Created by the Chicago-based Farr Associates Planning Group and partly financed with a $75,000 grant from the Regional Transportation Association (RTA), the plan’s core was centralized on the area surrounding the Metra station on Depot Street.
Mayor Mary Werner presented the plan for discussion, seeking approval to move forward with preparation of an ordinance accepting the plan, but it was not an easy sell.
After a lively, and at times heated, discussion on the pros and cons of the plan, it appeared that the trustees were not going to reach a consensus. However, after Village Attorney Greg Jones reassured them that the Master Plan is not a binding document but is basically a guideline for future development, the trustees agreed to move forward with preparation of the ordinance.

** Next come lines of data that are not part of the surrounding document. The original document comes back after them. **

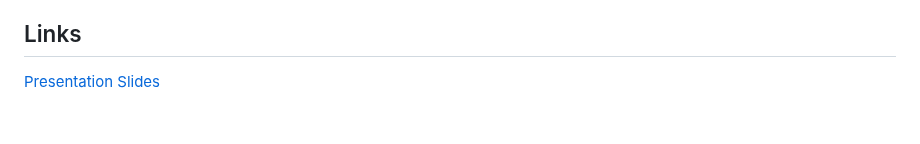
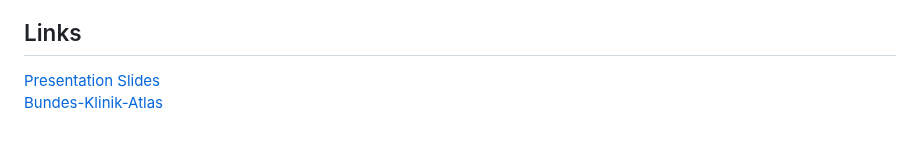
Before and after one commit to tobiasuihlein/hospital_register, a Markdown page: README.md, the part around the change. GitHub-like rendering.

```diff
--- a/README.md
+++ b/README.md
@@ -89,4 +89,5 @@ While some states have only very minor number of or even no private hospitals at
 
 ## Links
 
-[Presentation Slides](https://slides.com/d/jMVsFKI/live)
+[Presentation Slides](https://slides.com/d/jMVsFKI/live) <br>
+[Bundes-Klinik-Atlas](https://bundes-klinik-atlas.de)
```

Trustee Colleen McElroy, board liaison to the Economic Development commission, agreed with the attorney’s statement that the Master Plan is to be seen as a guide.
“This was originally a long-range plan for the Metra station area, not for the whole village. The concept was to increase ridership by attracting young people to the TOD mixed-use development, where they could have an apartment, walk to the train, shop and dine, etc. The idea was to create a place,” she said.

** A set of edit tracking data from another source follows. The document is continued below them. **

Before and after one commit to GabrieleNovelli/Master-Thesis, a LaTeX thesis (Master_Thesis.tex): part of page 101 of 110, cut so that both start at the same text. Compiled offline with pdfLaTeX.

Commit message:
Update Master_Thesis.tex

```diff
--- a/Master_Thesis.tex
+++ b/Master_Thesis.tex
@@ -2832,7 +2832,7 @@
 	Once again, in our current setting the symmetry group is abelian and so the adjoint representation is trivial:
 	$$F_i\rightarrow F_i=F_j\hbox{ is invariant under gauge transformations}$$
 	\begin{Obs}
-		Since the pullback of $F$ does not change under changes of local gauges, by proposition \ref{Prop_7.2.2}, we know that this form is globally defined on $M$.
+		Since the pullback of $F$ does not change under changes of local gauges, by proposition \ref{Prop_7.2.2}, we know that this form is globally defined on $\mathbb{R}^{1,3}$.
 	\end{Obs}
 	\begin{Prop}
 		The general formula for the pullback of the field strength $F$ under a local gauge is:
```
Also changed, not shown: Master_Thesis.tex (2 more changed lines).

“They lost me at the public hearings when they talked about apartments,” responded Trustee Pete Kats. “If this plan is for apartments, I am dead set against it. I don’t want this board to be stating we are for apartments.”
His statement was in reference to conversations circulating through the village that a four-story building with retail space on the first floor and apartments on the remaining floors was to be located on the current site of the Marrs-Meyer American Legion Post.

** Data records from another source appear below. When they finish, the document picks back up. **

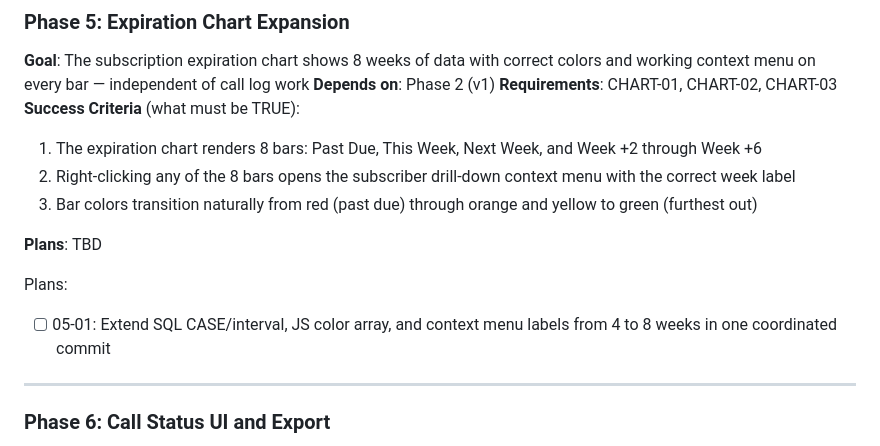
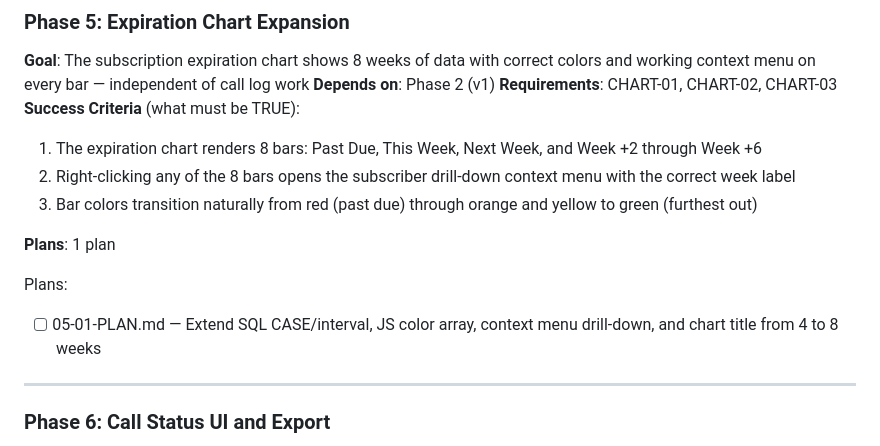
Before and after one commit to binarybcc/nwdownloads, a Markdown page: .planning/ROADMAP.md, the part around the change. Rendered like a GitHub page.

Commit message:
docs(05): create phase plan for expiration chart expansion

```diff
--- a/.planning/ROADMAP.md
+++ b/.planning/ROADMAP.md
@@ -89,11 +89,11 @@ Plans:
 2. Right-clicking any of the 8 bars opens the subscriber drill-down context menu with the correct week label
 3. Bar colors transition naturally from red (past due) through orange and yellow to green (furthest out)
 
-**Plans**: TBD
+**Plans**: 1 plan
 
 Plans:
 
-- [ ] 05-01: Extend SQL CASE/interval, JS color array, and context menu labels from 4 to 8 weeks in one coordinated commit
+- [ ] 05-01-PLAN.md — Extend SQL CASE/interval, JS color array, context menu drill-down, and chart title from 4 to 8 weeks
 
 ---
 
```
Also changed, not shown: 1 other file.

“It is not a perfect plan,” said McElroy. “I think we learned some things about our zoning that we are working on, but it was never the intention to get rid of, or relocate, the American Legion building. That idea has caused a huge buzz.”
Trustee Kevin Ryan said, “People said they wanted a change, but when they were presented with change, they said they didn’t want it. But this is just a plan and we have to start somewhere.”
Ryan also suggested that the board consider bringing someone on staff, experienced in economic development and who could attract developers who would be willing and able to fund a development project.
“I hope our residents come and talk about this with the mayor at her Saturday Coffees,” said McElroy. “The town is not ready for change.”
Werner reiterated that the proposed Master Plan is a starting point.
“We are land-locked, but we can do infilling to improve our village. We can start on improving 111th Street,” said the mayor. “We have recently had some businesses come to us with plans for improving the exteriors of their buildings. This is a long-range plan.”
In other matters, the board approved a waiver of conflict of Interest that will allow Village Attorney Greg Jones to act on behalf of the village regarding a lease of property from the Metropolitan Water Reclamation District to the Worth Park District.
The waiver was necessary as Jones’ firm, Ancel Glink, is also the legal firm representing the park district, with another attorney handling the account.
Also approved was an ordinance amending the Worth Municipal Code to adopt the 2017 Chicago Electrical Code.
A schedule of the Worth Board meetings for the calendar year 2017 was also approved.